“For me, variating my physical and vocal qualities are what I rely on most in this show,” says Deboer. “I don’t think I’ve ever used my full vocal range like this before.”

Similarly for Voth, it is about discovering the voice first, followed by the physicality of each character he portrays.

"The great thing that C.S. Lewis did in creating these characters is that they could be real humans in how they act, they just so happen to be fauns and animals in a magical country." - John Voth
“The great thing that C.S. Lewis did in creating these characters is that they could be real humans in how they act, they just so happen to be fauns and animals in a magical country.” – John Voth
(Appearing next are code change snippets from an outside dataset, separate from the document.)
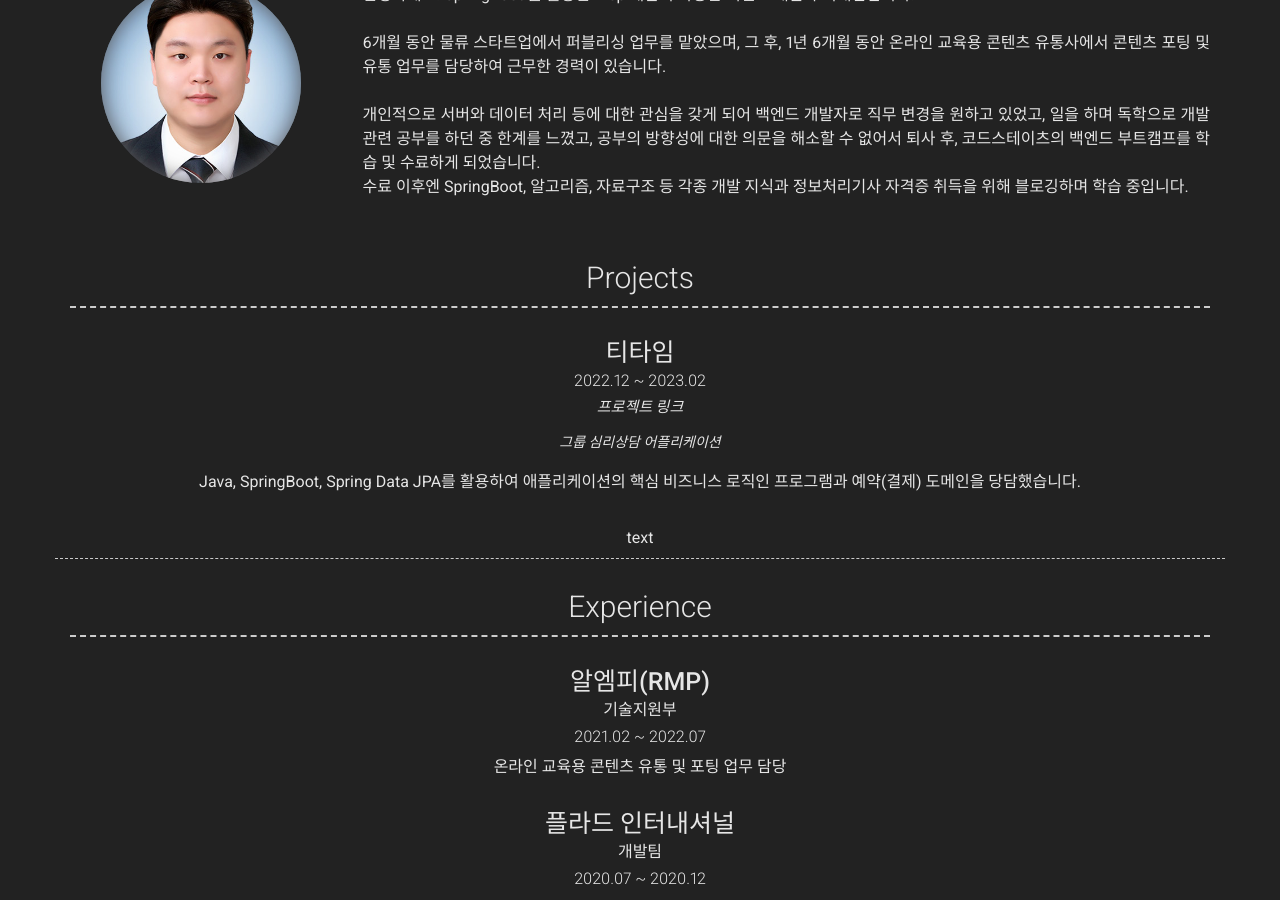
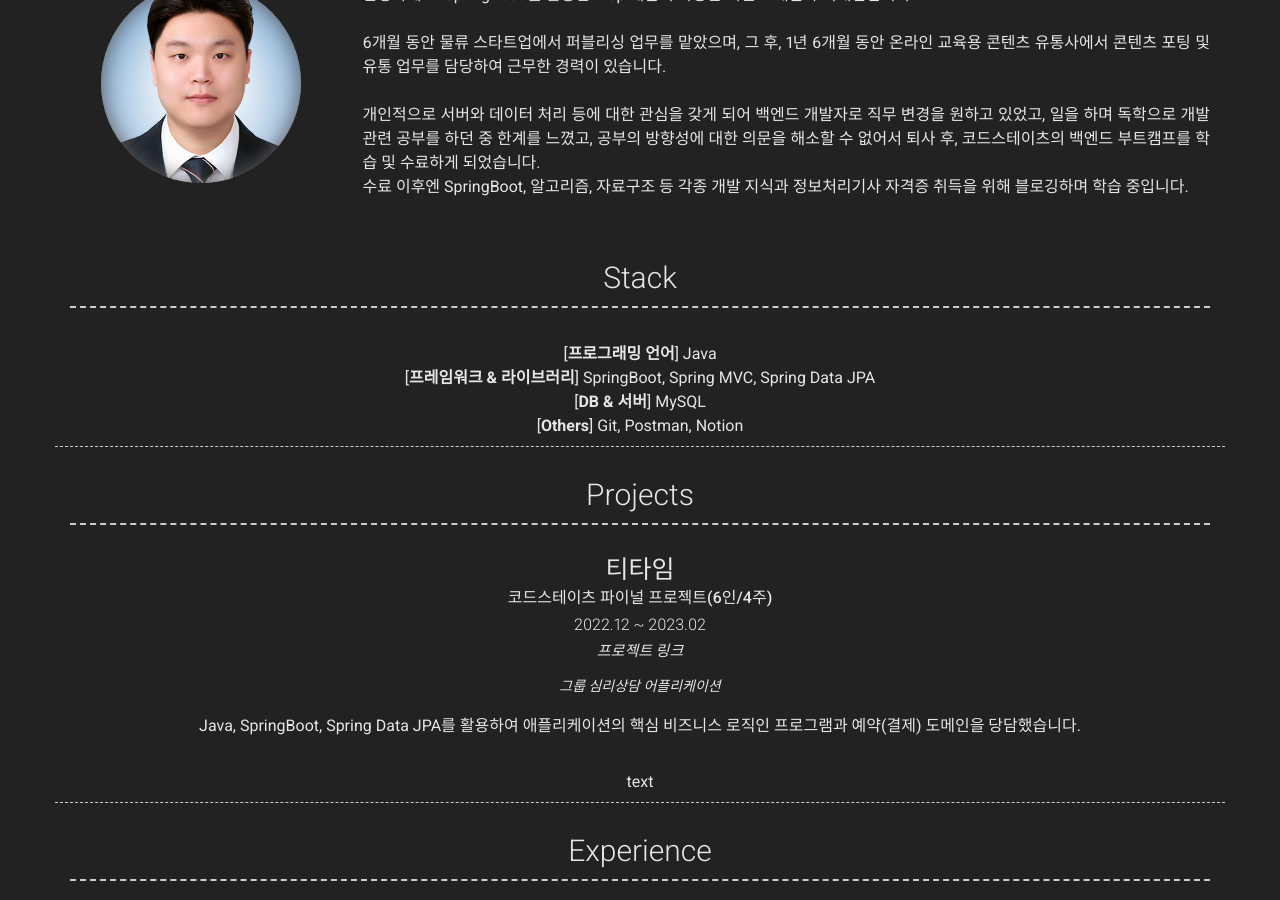
Before and after one commit to Masonlee7629/masonlee7629.github.io, a Jekyll site: the page built from index.md, in a window 1280 px wide and 900 px high, scrolled down 296 px. Built offline with Jekyll 4.4.1, drawn with Linux system fonts in a browser that asks for light colours; nearby versions of some CDN libraries.

Commit message:
resume update

```diff
--- a/_config.yml
+++ b/_config.yml
@@ -70,6 +70,17 @@ about_content: | # this will include new lines to allow paragraphs
 #    - Images ![alt text](/images/landscape-trees.jpg "Trees")
 
 content:
+  - title: Stack
+    layout: list # Type of content section (list/text)
+    content:
+      - layout: top-middle
+        border: weak  # Value of `weak` will display a weak border below this item. # Any
+        # other value (or no value) means no border will be displayed
+        description: | # this will include new lines to allow paragraphs
+          <center style= "font-size:16px">[<span style= "font-weight:bold">프로그래밍 언어</span>]    Java</center>
+          <center style= "font-size:16px">[<span style= "font-weight:bold">프레임워크 & 라이브러리</span>]    SpringBoot, Spring MVC, Spring Data JPA</center>
+          <center style= "font-size:16px">[<span style= "font-weight:bold">DB & 서버</span>]    MySQL</center>
+          <center style= "font-size:16px">[<span style= "font-weight:bold">Others</span>]    Git, Postman, Notion</center>
   - title: Projects # Title for the section
     layout: list # Type of content section (list/text)
     content:
@@ -77,7 +88,7 @@ content:
         border: weak  # Value of `weak` will display a weak border below this item. # Any
                       # other value (or no value) means no border will be displayed
         title: 티타임
-#        sub_title: 그룹 심리상담 애플리케이션
+        sub_title: 코드스테이츠 파이널 프로젝트(6인/4주)
         caption: 2022.12 ~ 2023.02
         link: http://project-teatime-dev.s3-website.ap-northeast-2.amazonaws.com/
         link_text: 프로젝트 링크
```
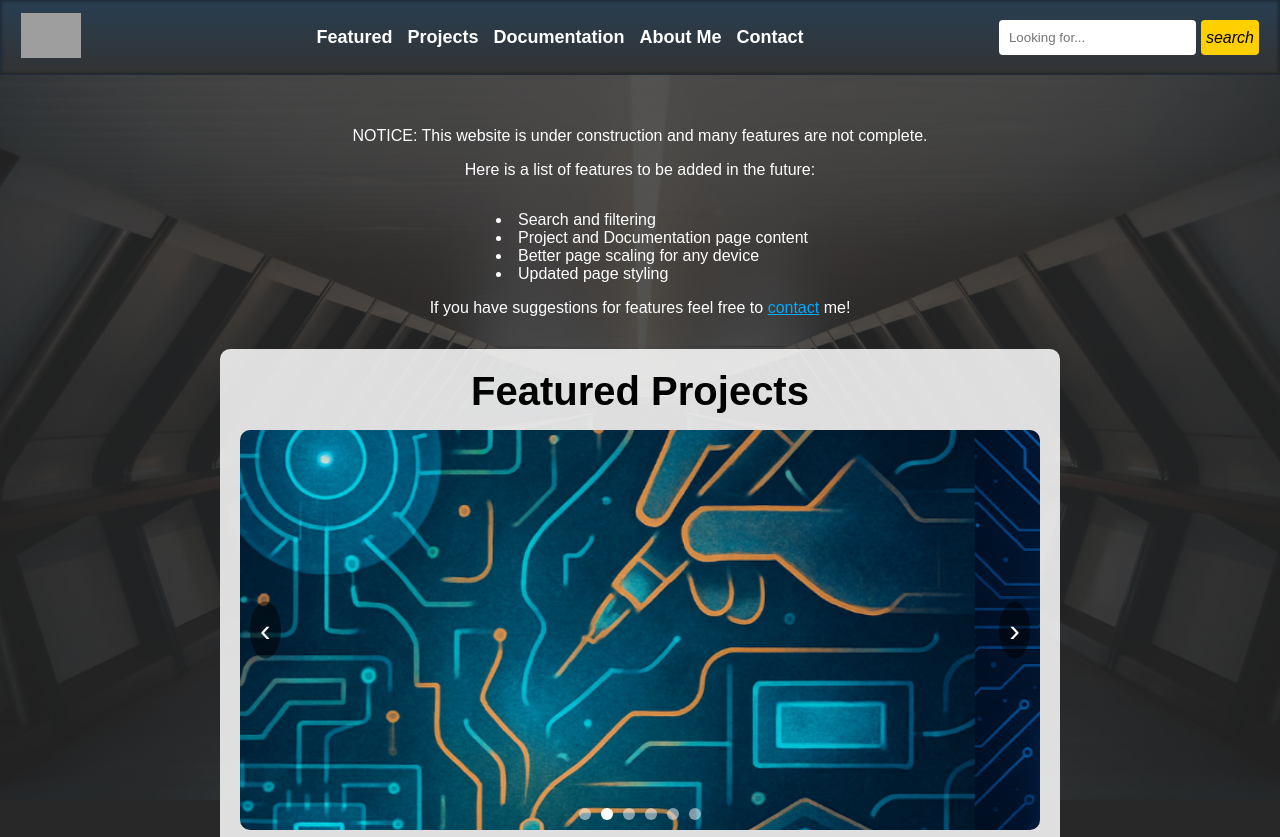
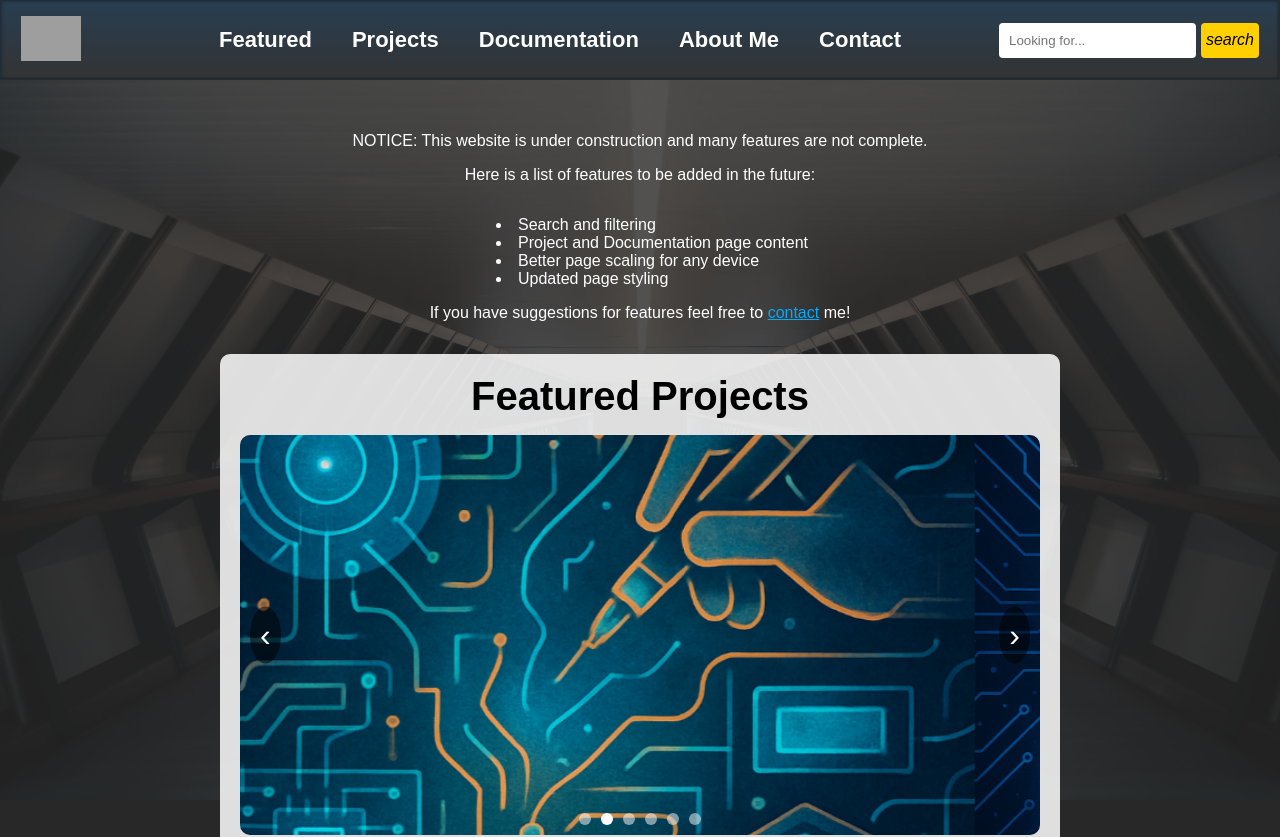
Before and after one commit to RJNed/Portfolio, a Nuxt app: page / in a window 1280 px wide. Shown: the top 837 px of the page. Built offline with nearby package versions, Linux system fonts and the light colour scheme; grey boxes are pictures that could not be loaded.

Commit message:
Updated gap and font size of nav bar

```diff
--- a/components/NavigationBar.vue
+++ b/components/NavigationBar.vue
@@ -115,7 +115,7 @@ const handleSearch = () => {
   justify-content: center;
   align-items: center;
   list-style: none;
-  gap: 15px;
+  gap: 40px;
   order: 2;
 }
 
@@ -123,7 +123,7 @@ const handleSearch = () => {
   text-decoration: none;
   color: white;
   font-weight: bold;
-  font-size: 18px;
+  font-size: 22px;
 }
 .nav-links a:hover {
   transform: translateY(-5px);
```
“Finding where the voice sits helps to understand how a character moves,” he says. “Of course our wonderful director Sarah helps to point out how we can create more differences between them. Mr and Mrs Beaver are the closest in how they move, so I’ve been trying to find subtle differences in their stance and movements.”

Besides the humans in the story, DeBoer and Voth are also required to portray the magical creatures who inhabit Narnia. While one would think it is the mythical beings who would provide the greatest challenge to an actor, for DeBoer it is her portrayal of a Lucy as a child which she has found the most demanding.

“I’d say the most challenging character for me to find has been young Lucy, the central protagonist,” she says. “Figuring out how to portray a child without stumbling into clichés or stereotypes.”

But while playing a child may be her biggest challenge, DeBoer also acknowledges that with Lewis’ ability to create such recognizable and relatable magical characters, it is “easy to forget they aren’t human”.

For Voth, it is all about finding the truth within the world these characters exist.

“Even the most ridiculous actions can be meaningful,” he says. “The great thing that C.S. Lewis did in creating these characters is that they could be real humans in how they act; they just so happen to be fauns and animals in a magical country.”

While playing multiple characters inside Reed’s adaptation of this fantastical world is a definite highlight for DeBoer, she also relishes how Lewis uses words.

“I love getting to speak CS Lewis’ beautiful prose,” she says. “His descriptions are positively delicious.”

"Full of both a ton of humour and emotional depth, I think this is one of those shows that truly has something for everyone." - Rebecca DeBoer
“Full of both a ton of humour and emotional depth, I think this is one of those shows that truly has something for everyone.” – Rebecca DeBoer

DeBoer has also found herself drawn to The White Witch. “There’s something so cathartic about getting to play a villain,” she says.

Voth finds himself immersed inside the world being created by the show’s designers through music, lights, props and the set.

“I’ve really been moved just looking and listening to it sometimes,” he says.

Both actors are excited to share this classic story with audiences, and while DeBoer points to the wonder of imagination and magic the show can create for those watching, it is in seeing these familiar characters coming to life on a small stage which holds the most delight for Voth.

“I think this is one of those shows that truly has something for everyone,” says DeBoer.

The Lion, the Witch, and the Wardrobe plays Vancouver’s Pacific Theatre November 30 – December 29. Visit pacifictheatre.org for tickets and information.